The objective of this report is to determine if Article 28 of the Mexican Federal Labor Law of 1970 (the “LFT,” by its Spanish acronym), which regulates the provision of services by Mexican workers outside of the Republic of Mexico, constitutes a viable and effective legal recourse in situations where the LFT’s minimum standards are violated to the worker’s detriment, be it by individual labor recruiters, recruitment agencies, the foreign employer, or the Mexican government.
Visas, Inc: Corporate Control and Policy Incoherence
in the U.S. Temporary Foreign Labor System

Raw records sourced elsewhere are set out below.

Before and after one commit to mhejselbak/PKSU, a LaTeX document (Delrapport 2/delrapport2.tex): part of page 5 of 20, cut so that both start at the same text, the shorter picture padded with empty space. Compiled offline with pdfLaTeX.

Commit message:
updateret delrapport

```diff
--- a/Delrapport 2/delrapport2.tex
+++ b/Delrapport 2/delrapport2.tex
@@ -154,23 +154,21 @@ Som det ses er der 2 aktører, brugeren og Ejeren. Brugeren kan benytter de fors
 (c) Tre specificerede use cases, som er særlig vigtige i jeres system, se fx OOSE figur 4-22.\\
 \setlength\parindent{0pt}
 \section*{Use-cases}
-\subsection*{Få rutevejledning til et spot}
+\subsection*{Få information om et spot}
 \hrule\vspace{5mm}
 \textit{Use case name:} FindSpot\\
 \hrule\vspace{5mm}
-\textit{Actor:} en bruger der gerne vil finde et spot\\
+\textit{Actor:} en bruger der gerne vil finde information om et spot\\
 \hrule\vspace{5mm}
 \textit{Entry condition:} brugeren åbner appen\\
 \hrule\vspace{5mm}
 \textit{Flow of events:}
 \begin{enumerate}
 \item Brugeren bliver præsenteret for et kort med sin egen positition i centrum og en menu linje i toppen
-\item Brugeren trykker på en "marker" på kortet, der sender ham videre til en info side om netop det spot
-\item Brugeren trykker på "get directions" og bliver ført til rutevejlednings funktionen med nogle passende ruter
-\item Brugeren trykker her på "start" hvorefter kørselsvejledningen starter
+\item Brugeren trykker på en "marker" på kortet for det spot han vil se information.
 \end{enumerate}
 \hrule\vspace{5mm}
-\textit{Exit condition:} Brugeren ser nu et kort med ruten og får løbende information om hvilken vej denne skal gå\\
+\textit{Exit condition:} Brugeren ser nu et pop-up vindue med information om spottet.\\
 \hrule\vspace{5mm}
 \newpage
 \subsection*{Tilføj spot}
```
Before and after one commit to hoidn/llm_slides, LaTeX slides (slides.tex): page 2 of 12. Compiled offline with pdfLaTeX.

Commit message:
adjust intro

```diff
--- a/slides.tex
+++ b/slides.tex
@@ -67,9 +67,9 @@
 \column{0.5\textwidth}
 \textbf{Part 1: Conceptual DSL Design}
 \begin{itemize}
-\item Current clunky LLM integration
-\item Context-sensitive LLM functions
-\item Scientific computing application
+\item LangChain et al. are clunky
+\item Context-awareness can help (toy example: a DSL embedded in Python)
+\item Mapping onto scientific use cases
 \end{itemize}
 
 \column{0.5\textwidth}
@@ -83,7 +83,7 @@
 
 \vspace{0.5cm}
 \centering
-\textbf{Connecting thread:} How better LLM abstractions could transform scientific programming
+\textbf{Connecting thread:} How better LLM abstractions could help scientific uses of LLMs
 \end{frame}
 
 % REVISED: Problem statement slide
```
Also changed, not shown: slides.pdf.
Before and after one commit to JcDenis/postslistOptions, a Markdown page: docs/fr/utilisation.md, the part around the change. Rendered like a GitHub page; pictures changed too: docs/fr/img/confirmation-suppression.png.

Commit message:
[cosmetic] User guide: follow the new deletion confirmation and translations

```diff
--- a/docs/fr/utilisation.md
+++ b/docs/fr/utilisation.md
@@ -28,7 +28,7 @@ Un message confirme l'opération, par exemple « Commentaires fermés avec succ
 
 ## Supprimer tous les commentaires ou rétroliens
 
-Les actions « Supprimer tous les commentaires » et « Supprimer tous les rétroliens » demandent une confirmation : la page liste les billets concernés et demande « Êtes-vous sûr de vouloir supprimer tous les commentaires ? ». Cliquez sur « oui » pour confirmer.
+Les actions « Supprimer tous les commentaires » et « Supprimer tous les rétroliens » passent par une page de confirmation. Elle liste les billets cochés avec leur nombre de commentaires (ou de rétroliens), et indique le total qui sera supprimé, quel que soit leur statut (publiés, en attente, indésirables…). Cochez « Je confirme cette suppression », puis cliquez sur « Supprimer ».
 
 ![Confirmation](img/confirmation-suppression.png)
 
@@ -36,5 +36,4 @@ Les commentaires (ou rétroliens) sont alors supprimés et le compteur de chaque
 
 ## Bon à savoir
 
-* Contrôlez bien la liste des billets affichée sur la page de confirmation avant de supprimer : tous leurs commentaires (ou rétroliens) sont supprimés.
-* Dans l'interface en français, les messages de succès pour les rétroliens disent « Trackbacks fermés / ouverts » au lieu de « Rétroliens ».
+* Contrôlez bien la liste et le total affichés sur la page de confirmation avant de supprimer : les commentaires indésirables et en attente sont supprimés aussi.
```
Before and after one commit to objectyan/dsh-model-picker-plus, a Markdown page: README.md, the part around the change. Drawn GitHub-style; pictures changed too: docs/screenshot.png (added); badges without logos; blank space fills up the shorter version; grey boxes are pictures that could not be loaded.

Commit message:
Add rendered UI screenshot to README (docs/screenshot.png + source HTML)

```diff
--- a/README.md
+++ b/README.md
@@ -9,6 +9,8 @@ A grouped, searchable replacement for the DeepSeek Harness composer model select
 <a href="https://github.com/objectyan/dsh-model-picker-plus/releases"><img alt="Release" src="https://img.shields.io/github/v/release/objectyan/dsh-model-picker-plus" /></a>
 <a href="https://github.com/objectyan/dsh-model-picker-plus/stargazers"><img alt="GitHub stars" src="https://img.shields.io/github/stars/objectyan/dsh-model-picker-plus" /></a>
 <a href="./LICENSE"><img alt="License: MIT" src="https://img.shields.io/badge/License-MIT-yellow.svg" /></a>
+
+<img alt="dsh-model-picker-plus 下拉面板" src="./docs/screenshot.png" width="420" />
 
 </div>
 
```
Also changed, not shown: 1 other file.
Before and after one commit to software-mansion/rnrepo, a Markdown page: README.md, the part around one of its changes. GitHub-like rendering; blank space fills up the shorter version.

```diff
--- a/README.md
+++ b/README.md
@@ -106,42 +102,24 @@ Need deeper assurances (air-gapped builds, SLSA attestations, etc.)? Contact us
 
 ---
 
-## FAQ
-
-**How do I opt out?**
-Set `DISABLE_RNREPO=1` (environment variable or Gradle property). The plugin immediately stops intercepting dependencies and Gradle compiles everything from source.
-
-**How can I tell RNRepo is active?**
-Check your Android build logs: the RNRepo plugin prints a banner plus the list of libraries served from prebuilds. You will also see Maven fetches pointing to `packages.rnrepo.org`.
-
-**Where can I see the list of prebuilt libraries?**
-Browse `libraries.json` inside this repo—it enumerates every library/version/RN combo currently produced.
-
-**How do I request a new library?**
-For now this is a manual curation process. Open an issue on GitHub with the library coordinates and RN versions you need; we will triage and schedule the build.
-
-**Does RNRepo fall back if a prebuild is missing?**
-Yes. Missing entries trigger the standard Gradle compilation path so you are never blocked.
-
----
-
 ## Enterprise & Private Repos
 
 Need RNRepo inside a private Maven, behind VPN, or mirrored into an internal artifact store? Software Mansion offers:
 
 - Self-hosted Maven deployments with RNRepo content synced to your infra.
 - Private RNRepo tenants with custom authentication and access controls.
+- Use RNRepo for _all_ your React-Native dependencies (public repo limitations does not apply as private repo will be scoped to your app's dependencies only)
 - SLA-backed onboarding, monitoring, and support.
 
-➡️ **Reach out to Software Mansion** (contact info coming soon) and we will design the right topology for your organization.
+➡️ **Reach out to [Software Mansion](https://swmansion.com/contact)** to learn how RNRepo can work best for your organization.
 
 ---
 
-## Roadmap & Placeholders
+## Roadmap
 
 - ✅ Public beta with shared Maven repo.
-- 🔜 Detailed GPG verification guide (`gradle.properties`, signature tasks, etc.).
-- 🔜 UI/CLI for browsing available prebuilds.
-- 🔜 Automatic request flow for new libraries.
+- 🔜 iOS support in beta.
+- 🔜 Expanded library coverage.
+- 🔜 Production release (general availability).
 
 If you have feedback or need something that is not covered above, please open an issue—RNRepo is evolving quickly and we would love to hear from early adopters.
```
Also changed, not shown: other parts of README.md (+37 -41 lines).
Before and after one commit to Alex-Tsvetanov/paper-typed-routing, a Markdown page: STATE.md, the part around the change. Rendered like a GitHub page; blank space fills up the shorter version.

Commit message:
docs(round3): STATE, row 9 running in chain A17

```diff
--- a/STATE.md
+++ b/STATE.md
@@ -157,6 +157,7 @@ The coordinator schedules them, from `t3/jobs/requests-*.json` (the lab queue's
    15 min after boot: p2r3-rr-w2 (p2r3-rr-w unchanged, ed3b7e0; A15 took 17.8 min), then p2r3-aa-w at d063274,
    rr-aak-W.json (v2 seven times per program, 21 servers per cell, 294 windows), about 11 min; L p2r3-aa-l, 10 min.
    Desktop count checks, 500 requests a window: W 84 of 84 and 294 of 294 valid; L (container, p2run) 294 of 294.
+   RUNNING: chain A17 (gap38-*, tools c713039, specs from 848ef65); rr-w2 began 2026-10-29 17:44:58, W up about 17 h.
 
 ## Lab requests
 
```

Read about how the landscape of American employment is being dramatically altered by an expanding system of guestworker visas issued to hundreds of thousands of foreign workers, in the report Visas, Inc: Corporate Control and Policy Incoherence in the U.S. Temporary Foreign Labor System. Visas, Inc provides the first comprehensive analysis of the many visas that employers use and misuse to bring foreign workers into the U.S. in every field, from low-wage jobs in agriculture and domestic work, to specialty occupations in health care, education or information technology. The system is vulnerable to misuse by employers who use foreign labor to undermine established wages and working conditions in the U.S. The result is that U.S. workers are losing out on opportunities, and foreign workers have almost no protection from exploitation, unpaid wages, unsafe conditions and even trafficking and other abuses.